Search Did Not Kill the Radio Star

It helped the radio star, actually -- a lot.

Think about radio advertisements. We've all heard them. Plenty of them try to be funny, probably a conscious decision on the advertiser's to make the message in some way memorable. I'm sure just about all of us laugh at some of them, anyway. Many radio advertisements are musical, as well, and I'm sure just about all of us can sing a popular local advertiser's radio jingle. Car dealerships have some of the best (and worst -- just sayin').

But what good is all the music and humor when most of us are driving as we hear these ads? We have no safe and convenient way, really, of jotting down the number; we're trying to drive, for crying out loud! For instance, I don't even attempt to write a note to myself. That would be dangerous. Put another way, radio advertisers ought to forget about me (and other potential customers) remembering to enter the brand name into a search engine later.
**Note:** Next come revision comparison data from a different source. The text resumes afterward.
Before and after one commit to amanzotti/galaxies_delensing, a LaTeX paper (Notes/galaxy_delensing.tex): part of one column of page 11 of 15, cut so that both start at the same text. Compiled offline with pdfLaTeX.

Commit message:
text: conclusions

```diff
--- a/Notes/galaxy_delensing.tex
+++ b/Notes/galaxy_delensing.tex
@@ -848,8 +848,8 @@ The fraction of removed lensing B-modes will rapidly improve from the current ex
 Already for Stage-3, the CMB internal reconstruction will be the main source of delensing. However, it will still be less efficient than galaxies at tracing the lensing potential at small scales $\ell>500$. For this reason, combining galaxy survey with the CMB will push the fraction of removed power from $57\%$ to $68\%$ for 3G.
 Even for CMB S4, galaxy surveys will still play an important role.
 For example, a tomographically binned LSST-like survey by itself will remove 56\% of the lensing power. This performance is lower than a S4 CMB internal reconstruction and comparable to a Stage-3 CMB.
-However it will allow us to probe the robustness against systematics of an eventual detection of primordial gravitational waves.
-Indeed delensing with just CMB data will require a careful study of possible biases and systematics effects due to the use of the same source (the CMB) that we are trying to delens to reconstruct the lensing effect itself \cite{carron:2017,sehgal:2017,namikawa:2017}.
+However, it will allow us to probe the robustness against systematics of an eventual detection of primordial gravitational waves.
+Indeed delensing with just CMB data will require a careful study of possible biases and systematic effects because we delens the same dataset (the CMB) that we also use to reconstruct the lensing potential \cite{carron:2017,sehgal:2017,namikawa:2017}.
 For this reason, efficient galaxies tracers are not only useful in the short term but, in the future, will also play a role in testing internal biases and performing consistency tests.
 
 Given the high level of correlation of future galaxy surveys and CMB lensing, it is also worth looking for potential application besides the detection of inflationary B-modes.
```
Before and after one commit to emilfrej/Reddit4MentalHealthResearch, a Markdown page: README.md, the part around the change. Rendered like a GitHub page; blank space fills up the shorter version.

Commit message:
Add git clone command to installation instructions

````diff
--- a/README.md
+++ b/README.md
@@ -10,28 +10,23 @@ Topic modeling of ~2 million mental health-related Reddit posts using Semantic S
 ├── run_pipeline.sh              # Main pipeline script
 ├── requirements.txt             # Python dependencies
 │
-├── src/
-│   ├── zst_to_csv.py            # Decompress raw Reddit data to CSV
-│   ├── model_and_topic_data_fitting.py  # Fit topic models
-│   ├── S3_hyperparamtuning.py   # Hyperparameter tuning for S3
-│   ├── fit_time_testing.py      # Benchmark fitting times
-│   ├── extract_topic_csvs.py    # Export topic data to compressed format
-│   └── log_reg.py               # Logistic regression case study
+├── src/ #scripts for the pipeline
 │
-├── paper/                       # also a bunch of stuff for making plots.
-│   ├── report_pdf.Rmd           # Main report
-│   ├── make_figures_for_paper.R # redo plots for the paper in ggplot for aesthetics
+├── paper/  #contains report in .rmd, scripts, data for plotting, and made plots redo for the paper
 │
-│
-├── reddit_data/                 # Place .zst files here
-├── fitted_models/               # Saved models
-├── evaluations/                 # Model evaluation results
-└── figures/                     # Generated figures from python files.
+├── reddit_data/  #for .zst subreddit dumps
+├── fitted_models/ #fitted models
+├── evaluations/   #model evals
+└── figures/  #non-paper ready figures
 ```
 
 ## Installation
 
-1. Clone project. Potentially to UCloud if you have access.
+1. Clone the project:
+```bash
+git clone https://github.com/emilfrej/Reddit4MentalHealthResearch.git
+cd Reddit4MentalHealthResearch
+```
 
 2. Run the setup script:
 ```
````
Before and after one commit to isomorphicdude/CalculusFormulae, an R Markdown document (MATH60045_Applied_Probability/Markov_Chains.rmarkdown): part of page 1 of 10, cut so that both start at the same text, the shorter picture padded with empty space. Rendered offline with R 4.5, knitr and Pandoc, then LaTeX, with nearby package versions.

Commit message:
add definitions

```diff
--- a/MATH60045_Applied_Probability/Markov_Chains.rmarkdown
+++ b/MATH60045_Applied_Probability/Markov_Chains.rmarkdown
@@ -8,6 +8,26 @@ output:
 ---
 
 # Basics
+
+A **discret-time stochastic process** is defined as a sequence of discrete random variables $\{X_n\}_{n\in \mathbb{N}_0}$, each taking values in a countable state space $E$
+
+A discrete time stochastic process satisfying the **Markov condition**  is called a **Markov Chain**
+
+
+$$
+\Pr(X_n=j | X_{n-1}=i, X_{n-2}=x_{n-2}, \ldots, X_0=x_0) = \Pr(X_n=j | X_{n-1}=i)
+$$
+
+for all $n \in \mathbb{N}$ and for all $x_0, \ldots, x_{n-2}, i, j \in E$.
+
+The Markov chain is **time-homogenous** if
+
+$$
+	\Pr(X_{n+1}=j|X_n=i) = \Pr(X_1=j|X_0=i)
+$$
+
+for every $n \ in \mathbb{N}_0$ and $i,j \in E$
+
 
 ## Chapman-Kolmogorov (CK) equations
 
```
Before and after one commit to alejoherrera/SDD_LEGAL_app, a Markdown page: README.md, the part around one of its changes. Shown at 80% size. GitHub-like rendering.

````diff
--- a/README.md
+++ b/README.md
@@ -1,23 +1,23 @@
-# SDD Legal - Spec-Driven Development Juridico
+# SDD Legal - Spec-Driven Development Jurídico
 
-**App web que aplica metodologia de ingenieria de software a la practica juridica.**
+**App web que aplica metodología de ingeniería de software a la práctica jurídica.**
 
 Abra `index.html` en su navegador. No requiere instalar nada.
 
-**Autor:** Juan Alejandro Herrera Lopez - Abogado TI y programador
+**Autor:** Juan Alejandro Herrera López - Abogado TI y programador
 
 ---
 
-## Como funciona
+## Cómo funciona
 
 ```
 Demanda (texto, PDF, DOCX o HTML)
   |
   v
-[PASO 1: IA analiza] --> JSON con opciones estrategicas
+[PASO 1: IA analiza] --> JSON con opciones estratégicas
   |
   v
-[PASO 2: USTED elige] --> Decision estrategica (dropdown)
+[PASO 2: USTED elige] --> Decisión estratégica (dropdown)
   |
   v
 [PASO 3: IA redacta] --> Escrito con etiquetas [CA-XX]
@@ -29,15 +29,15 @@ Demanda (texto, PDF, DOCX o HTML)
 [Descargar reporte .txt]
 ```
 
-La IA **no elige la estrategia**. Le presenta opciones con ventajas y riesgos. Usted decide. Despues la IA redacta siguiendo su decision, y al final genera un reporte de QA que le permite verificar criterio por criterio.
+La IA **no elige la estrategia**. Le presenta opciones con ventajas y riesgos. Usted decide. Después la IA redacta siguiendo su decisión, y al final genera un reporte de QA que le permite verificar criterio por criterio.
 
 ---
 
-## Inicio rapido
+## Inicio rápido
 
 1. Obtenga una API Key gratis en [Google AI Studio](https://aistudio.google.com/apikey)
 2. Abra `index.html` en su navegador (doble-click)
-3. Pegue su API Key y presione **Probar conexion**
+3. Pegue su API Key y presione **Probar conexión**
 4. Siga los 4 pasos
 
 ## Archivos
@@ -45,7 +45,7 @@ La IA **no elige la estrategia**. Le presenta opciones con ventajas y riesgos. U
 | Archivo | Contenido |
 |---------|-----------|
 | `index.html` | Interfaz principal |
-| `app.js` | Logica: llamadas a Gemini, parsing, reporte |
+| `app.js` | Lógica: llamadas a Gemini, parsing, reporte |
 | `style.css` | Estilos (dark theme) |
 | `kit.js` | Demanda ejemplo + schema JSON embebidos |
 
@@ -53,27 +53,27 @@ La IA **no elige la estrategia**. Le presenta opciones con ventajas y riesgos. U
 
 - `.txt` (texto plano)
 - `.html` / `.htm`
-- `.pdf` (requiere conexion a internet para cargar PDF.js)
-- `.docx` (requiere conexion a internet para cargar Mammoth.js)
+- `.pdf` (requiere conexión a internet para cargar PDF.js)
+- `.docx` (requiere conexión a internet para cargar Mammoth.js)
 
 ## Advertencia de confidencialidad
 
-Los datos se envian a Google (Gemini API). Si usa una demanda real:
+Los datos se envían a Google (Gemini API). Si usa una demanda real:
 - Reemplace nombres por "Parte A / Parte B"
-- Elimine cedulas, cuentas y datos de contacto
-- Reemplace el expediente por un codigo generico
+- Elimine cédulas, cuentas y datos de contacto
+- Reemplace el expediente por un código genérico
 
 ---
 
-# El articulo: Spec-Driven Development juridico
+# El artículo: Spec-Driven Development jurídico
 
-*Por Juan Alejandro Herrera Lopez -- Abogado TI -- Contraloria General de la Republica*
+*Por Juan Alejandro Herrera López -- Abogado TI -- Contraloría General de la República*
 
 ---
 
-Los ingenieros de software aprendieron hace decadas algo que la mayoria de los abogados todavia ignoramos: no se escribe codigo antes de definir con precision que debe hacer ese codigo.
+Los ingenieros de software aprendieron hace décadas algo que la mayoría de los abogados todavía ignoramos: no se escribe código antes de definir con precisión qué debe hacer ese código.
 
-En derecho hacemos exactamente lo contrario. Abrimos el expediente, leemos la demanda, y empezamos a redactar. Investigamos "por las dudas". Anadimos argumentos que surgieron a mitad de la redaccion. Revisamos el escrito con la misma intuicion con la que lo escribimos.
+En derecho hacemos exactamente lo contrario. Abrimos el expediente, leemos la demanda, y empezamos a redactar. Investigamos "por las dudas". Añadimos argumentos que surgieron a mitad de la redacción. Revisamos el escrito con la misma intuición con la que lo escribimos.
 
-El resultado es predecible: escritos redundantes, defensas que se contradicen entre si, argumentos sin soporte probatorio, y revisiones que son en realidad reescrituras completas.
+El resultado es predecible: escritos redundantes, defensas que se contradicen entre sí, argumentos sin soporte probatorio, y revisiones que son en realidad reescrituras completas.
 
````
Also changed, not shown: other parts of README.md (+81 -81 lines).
What I occasionally do try, however, is to punch in and dial the 800 number as I keep one hand on the steering wheel. I always hang up before someone answers, always intending to give the number, now in my call log, another try once I'm in a place to think about possibly making the purchase or learning more -- e.g., when I'm no longer driving. And almost always, by the time I get to that point, I've forgotten what the 800 number was for -- or that I'd even planned to call it later.

The circumstances beg the question: What good is a fantastic radio advertisement if the potential customer won't even think to look for the brand name online later?

Well, the question is partially legitimate, but partially based on a false premise, as well. Potential customers probably won't remember the name of the company in the advertisement they heard as they drove to work, but if they later need what that company sells and search for the keyword phrase associated with that need, they'll see the search-optimized company's brand name toward the top of the first SERP of a non-branded natural search, and the memory of the funny ad or the catchy jingle will then go far in sealing the deal.

The artificial intelligence driving mobile technology development is addressing many of these issues, of course, but the technology itself is largely not there, and presently, consumers' adoption of it is nowhere near where it needs to be to make a measurable difference, anyway. In a few short years that may change, but in the meantime, search remains the king that did not kill the radio star.